Into the Wild, the production documentary, is as smart and comprehensive as can be. Special congratulations to the team for finding Anthony Frieze, who provided the child’s voice for Xoanon. It’s the sort of thing the DVD range so is very good at. And if you’ve ever craved a close look at the ‘stone’ head of Tom Baker made for this story, then here’s your chance. The camera caresses the big face so thoroughly, so lovingly, you feel the director won’t be completely satisfied until he’s snogged it with tongues.
An instalment of Tomorrow’s Times looks at press coverage of the Baker years, and rightly lingers over a defining piece of Doctor Who-related journalism: Jean Rook’s hatchet-job interview with Robert Holmes for the Daily Express in 1977, titled: “Who do you think you are, scaring my innocent child?” Rook was one of the great, pompous witches of old Fleet Street, and it’s a treat that she ever bothered with Doctor Who. “I wonder if this inflated ex-children’s programme is over-stretching itself,” she wrote, “and worshipping its own uninhibited cult?” Oh, Ms Rook… Over-stretching itself is what Doctor Who does best. And if you think it was uninhibited then, you should see it now. And while I have you, dear Jean… Let me take this moment to point out that any sentence written by Robert Holmes has more worth, and will live longer, than every single word you ever wrote added together.
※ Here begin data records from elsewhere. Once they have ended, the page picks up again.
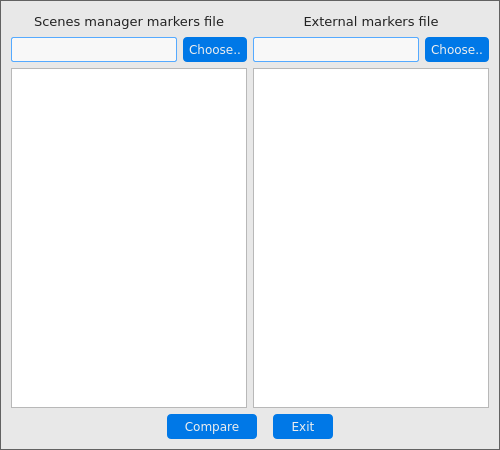
This is comparemarkersdialog.ui in LucaGallinari/ScenesManager as Qt 5 draws it before an edit. The edited form follows.
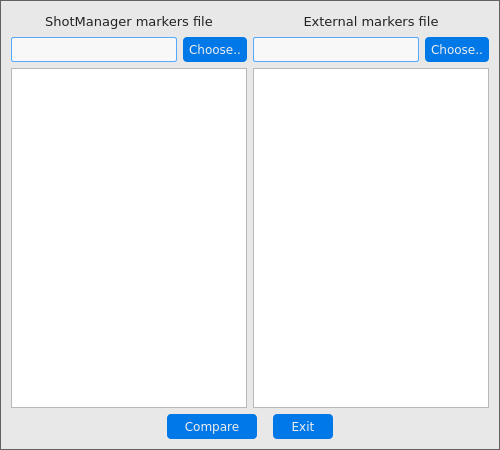
This is the edited form. Icons and pictures are not drawn.

```diff
--- a/comparemarkersdialog.ui
+++ b/comparemarkersdialog.ui
@@ -67,7 +67,7 @@
           </size>
          </property>
          <property name="text">
-          <string>Scenes manager markers file</string>
+          <string>ShotManager markers file</string>
          </property>
          <property name="alignment">
           <set>Qt::AlignCenter</set>
```
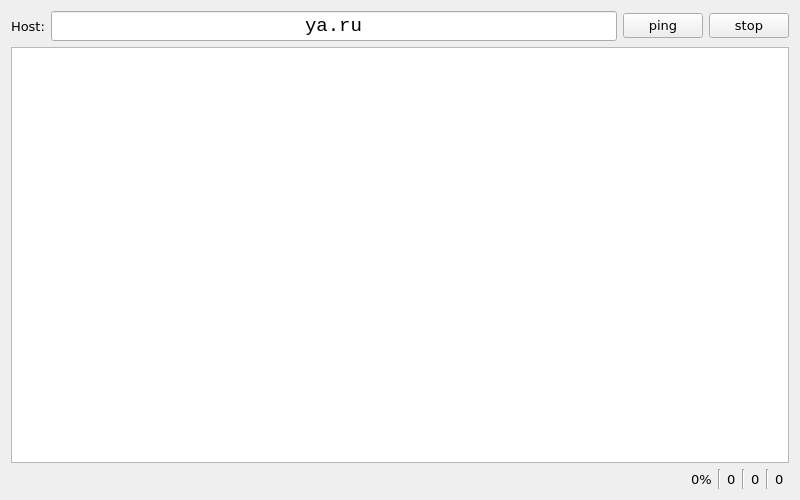
First picture: the form in mainwindow.ui, repository retifrav/pinger, before the edit.
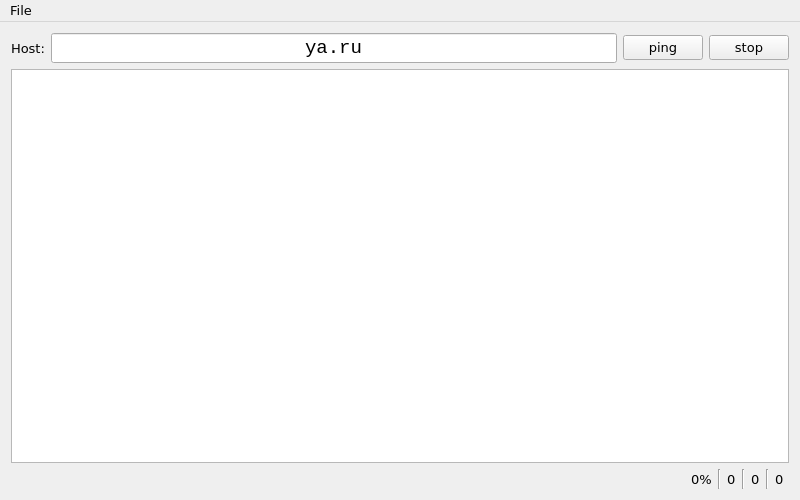
Second picture: the form after the edit.

The edit to the form file:
```diff
--- a/mainwindow.ui
+++ b/mainwindow.ui
@@ -215,6 +215,23 @@
     </item>
    </layout>
   </widget>
+  <widget class="QMenuBar" name="menuBar">
+   <property name="geometry">
+    <rect>
+     <x>0</x>
+     <y>0</y>
+     <width>800</width>
+     <height>22</height>
+    </rect>
+   </property>
+   <widget class="QMenu" name="menuFile">
+    <property name="title">
+     <string>File</string>
+    </property>
+    <addaction name="actionExit"/>
+   </widget>
+   <addaction name="menuFile"/>
+  </widget>
   <action name="actionExit">
    <property name="text">
     <string>Exit</string>
```
Left out of the diff: 2 changed lines with no effect on the pictures.
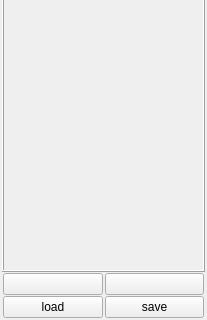
The window that cat/gui/sidebar/AtAnnotationWidget.ui (manerotoni/afw) describes before a commit, drawn with Qt 5; both pictures show x 0 to 207 and y 334 to 654 of the 207 by 654 pixel window.
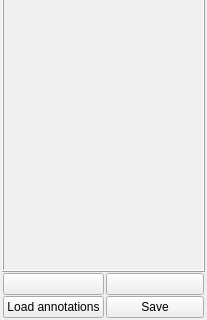
The same window after the commit. Icons and pictures are not drawn.

```diff
--- a/cat/gui/sidebar/AtAnnotationWidget.ui
+++ b/cat/gui/sidebar/AtAnnotationWidget.ui
@@ -127,7 +127,7 @@
          <string>&lt;html&gt;&lt;head/&gt;&lt;body&gt;&lt;p&gt;Save&lt;/p&gt;&lt;p&gt;Saves the classifier, its parameters and the training data.&lt;/p&gt;&lt;/body&gt;&lt;/html&gt;</string>
         </property>
         <property name="text">
-         <string>save</string>
+         <string>Save</string>
         </property>
         <property name="icon">
          <iconset resource="../../../qrc/cat_rc.qrc">
@@ -147,7 +147,7 @@
          <string>&lt;html&gt;&lt;head/&gt;&lt;body&gt;&lt;p&gt;Load&lt;/p&gt;&lt;p&gt;Load a classifier from file.&lt;/p&gt;&lt;/body&gt;&lt;/html&gt;</string>
         </property>
         <property name="text">
-         <string>load</string>
+         <string>Load annotations</string>
         </property>
         <property name="icon">
          <iconset resource="../../../qrc/cat_rc.qrc">
```
Left out of the diff: 2 changed lines with no effect on the pictures.
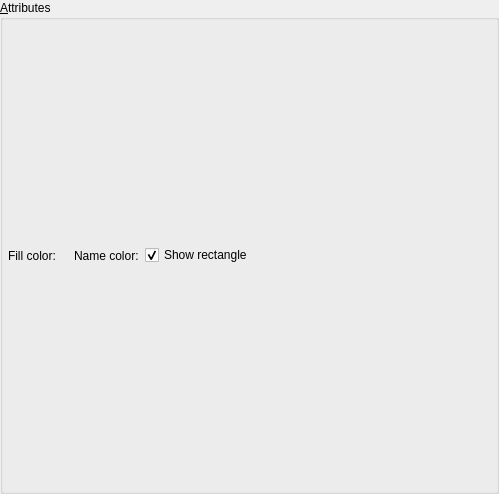
maniac787/pgmodeler, file libs/libgui/ui/dbobjects/schemawidget.ui: the form before one commit.
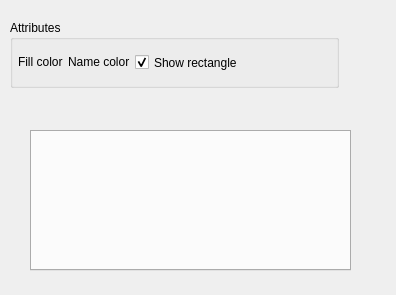
The form after the commit.

Commit message:
Refactor SchemaWidget to use tabbed layout
- Convert SchemaWidget to use configureTabbedLayout() for better organization
- Simplify color picker layout integration
- Update UI to use dedicated layouts for fill and name color pickers
- Remove obsolete grid layout in favor of vertical layout
- Add proper spacing and margins configuration
- Update minimum size to 550x400 for better usability

```diff
--- a/libs/libgui/ui/dbobjects/schemawidget.ui
+++ b/libs/libgui/ui/dbobjects/schemawidget.ui
@@ -6,32 +6,32 @@
    <rect>
     <x>0</x>
     <y>0</y>
-    <width>499</width>
-    <height>494</height>
+    <width>396</width>
+    <height>295</height>
    </rect>
   </property>
-  <layout class="QGridLayout" name="schema_grid">
-   <property name="leftMargin">
-    <number>0</number>
-   </property>
-   <property name="topMargin">
-    <number>0</number>
-   </property>
-   <property name="rightMargin">
-    <number>0</number>
-   </property>
-   <property name="bottomMargin">
-    <number>0</number>
-   </property>
-   <property name="spacing">
-    <number>5</number>
-   </property>
-   <item row="0" column="0">
     <widget class="QGroupBox" name="attributes_gb">
+   <property name="geometry">
+    <rect>
+     <x>10</x>
+     <y>20</y>
+     <width>329</width>
+     <height>68</height>
+    </rect>
+   </property>
+   <property name="sizePolicy">
+    <sizepolicy hsizetype="Expanding" vsizetype="Preferred">
+     <horstretch>0</horstretch>
+     <verstretch>0</verstretch>
+    </sizepolicy>
+   </property>
      <property name="title">
-      <string>&amp;Attributes</string>
+    <string>Attributes</string>
      </property>
      <layout class="QHBoxLayout" name="horizontalLayout">
+    <property name="spacing">
+     <number>5</number>
+    </property>
       <property name="leftMargin">
        <number>5</number>
       </property>
@@ -42,38 +42,52 @@
        <number>5</number>
       </property>
       <property name="bottomMargin">
+     <number>5</number>
+    </property>
+    <item>
+     <layout class="QHBoxLayout" name="fill_color_lt">
+      <property name="spacing">
        <number>5</number>
       </property>
       <item>
        <widget class="QLabel" name="fill_color_lbl">
-        <property name="minimumSize">
-         <size>
-          <width>60</width>
-          <height>0</height>
-         </size>
+        <property name="sizePolicy">
+         <sizepolicy hsizetype="Fixed" vsizetype="Fixed">
+          <horstretch>0</horstretch>
+          <verstretch>0</verstretch>
+         </sizepolicy>
         </property>
         <property name="text">
-         <string>Fill color:</string>
+         <string>Fill color</string>
         </property>
        </widget>
       </item>
+     </layout>
+    </item>
       <item>
-       <widget class="QLabel" name="fill_color_lbl_2">
-        <property name="minimumSize">
-         <size>
-          <width>60</width>
-          <height>0</height>
-         </size>
-        </property>
+     <layout class="QHBoxLayout" name="name_color_lt">
+      <property name="spacing">
+       <number>5</number>
+      </property>
+      <item>
+       <widget class="QLabel" name="name_color_lbl">
+        <property name="sizePolicy">
+         <sizepolicy hsizetype="Fixed" vsizetype="Fixed">
+          <horstretch>0</horstretch>
+          <verstretch>0</verstretch>
+         </sizepolicy>
+        </property>
         <property name="text">
-         <string>Name color:</string>
+         <string>Name color</string>
         </property>
        </widget>
+      </item>
+     </layout>
       </item>
       <item>
        <widget class="QCheckBox" name="show_rect_chk">
         <property name="sizePolicy">
-         <sizepolicy hsizetype="Expanding" vsizetype="Fixed">
+       <sizepolicy hsizetype="Preferred" vsizetype="Preferred">
           <horstretch>0</horstretch>
           <verstretch>0</verstretch>
          </sizepolicy>
@@ -86,10 +100,31 @@
         </property>
        </widget>
       </item>
-     </layout>
-    </widget>
-   </item>
-  </layout>
+    <item>
+     <spacer name="horizontalSpacer">
+      <property name="orientation">
+       <enum>Qt::Orientation::Horizontal</enum>
+      </property>
+      <property name="sizeHint" stdset="0">
+       <size>
+        <width>40</width>
+        <height>20</height>
+       </size>
+      </property>
+     </spacer>
+    </item>
+   </layout>
+  </widget>
+  <widget class="QTabWidget" name="schema_attribs_tbw">
+   <property name="geometry">
+    <rect>
+     <x>30</x>
+     <y>130</y>
+     <width>321</width>
+     <height>141</height>
+    </rect>
+   </property>
+  </widget>
  </widget>
  <resources/>
  <connections/>
```
Lines whose indentation alone changed are shown as unchanged. The commit also changes 1 other file.
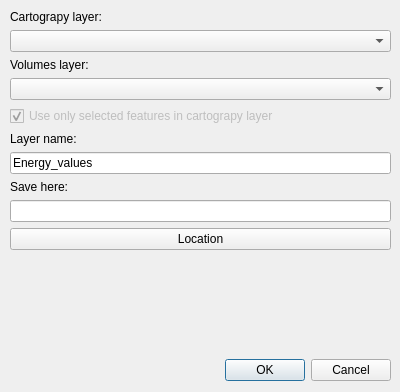
zanfire/qgis-utils, file gjko-plugin/dialogs/Ui_ComputeCompactRatio.ui: the form before one commit.
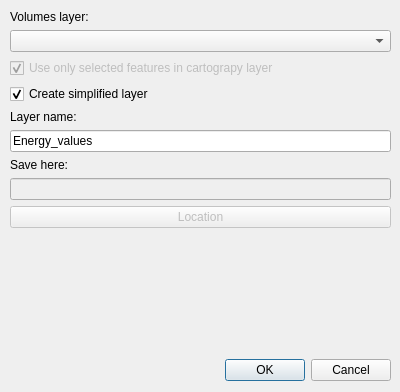
The form after the commit.

What changed in the file:
```diff
--- a/gjko-plugin/dialogs/Ui_ComputeCompactRatio.ui
+++ b/gjko-plugin/dialogs/Ui_ComputeCompactRatio.ui
@@ -32,38 +32,6 @@
     </rect>
    </property>
    <layout class="QVBoxLayout" name="verticalLayout">
-    <item>
-     <widget class="QLabel" name="label">
-      <property name="sizePolicy">
-       <sizepolicy hsizetype="Minimum" vsizetype="Minimum">
-        <horstretch>0</horstretch>
-        <verstretch>0</verstretch>
-       </sizepolicy>
-      </property>
-      <property name="minimumSize">
-       <size>
-        <width>69</width>
-        <height>0</height>
-       </size>
-      </property>
-      <property name="text">
-       <string>Cartograpy layer:</string>
-      </property>
-     </widget>
-    </item>
-    <item>
-     <widget class="QComboBox" name="landregisterCombo">
-      <property name="sizePolicy">
-       <sizepolicy hsizetype="Expanding" vsizetype="Fixed">
-        <horstretch>0</horstretch>
-        <verstretch>0</verstretch>
-       </sizepolicy>
-      </property>
-      <property name="sizeAdjustPolicy">
-       <enum>QComboBox::AdjustToContentsOnFirstShow</enum>
-      </property>
-     </widget>
-    </item>
     <item>
      <widget class="QLabel" name="label_2">
       <property name="text">
@@ -97,6 +65,16 @@
       </property>
      </widget>
     </item>
+    <item>
+     <widget class="QCheckBox" name="simplifyLayerCheckBox">
+      <property name="text">
+       <string>Create simplified layer</string>
+      </property>
+      <property name="checked">
+       <bool>true</bool>
+      </property>
+     </widget>
+    </item>
     <item>
      <widget class="QLabel" name="label_3">
       <property name="text">
@@ -119,10 +97,17 @@
      </widget>
     </item>
     <item>
-     <widget class="QLineEdit" name="saveFolder"/>
+     <widget class="QLineEdit" name="saveFolder">
+      <property name="enabled">
+       <bool>false</bool>
+      </property>
+     </widget>
     </item>
     <item>
      <widget class="QPushButton" name="locationButton">
+      <property name="enabled">
+       <bool>false</bool>
+      </property>
       <property name="text">
        <string>Location</string>
       </property>
```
The most exciting DVD extra of all is a TV advertisement for the Denys Fisher range of Doctor Who dollies, where a young boy with four teeth that clearly don’t get along is the show runner for a brief – but no less full-blooded and game-changing – adventure. Our tiny Time Lord and a flicky-haired Leela, who looks like she should be held by the feet and used to rinse out wine glasses, are under attack from “a fearful Cyberman, the Giant Robot, and one of the deadly Daleks.” The Giant Robot, while not so giant as it claims, strikes a swishy, hip-swinging pose that clearly puts the wind up the Doctor. “Leela covers him!” gasps the voiceover. “And the Doctor escapes!” What? He leaves the poor girl to fend for herself and just skips off in the TARDIS on his own? It’s like a miniature metaphor for Tom Baker’s dreams.
As a lad, your reviewer begged, cajoled and pleaded for these toys, and they arrived gift-wrapped, one-by-one, over the course of various birthdays and Christmases. Except for poor Leela, that is. Buying a Sindy or Barbie – albeit one armed with a knife – was a step too far for my parents. Because, although they didn’t know the proper words for it, they already suspected their youngest son was far less Sevateem than Tesh.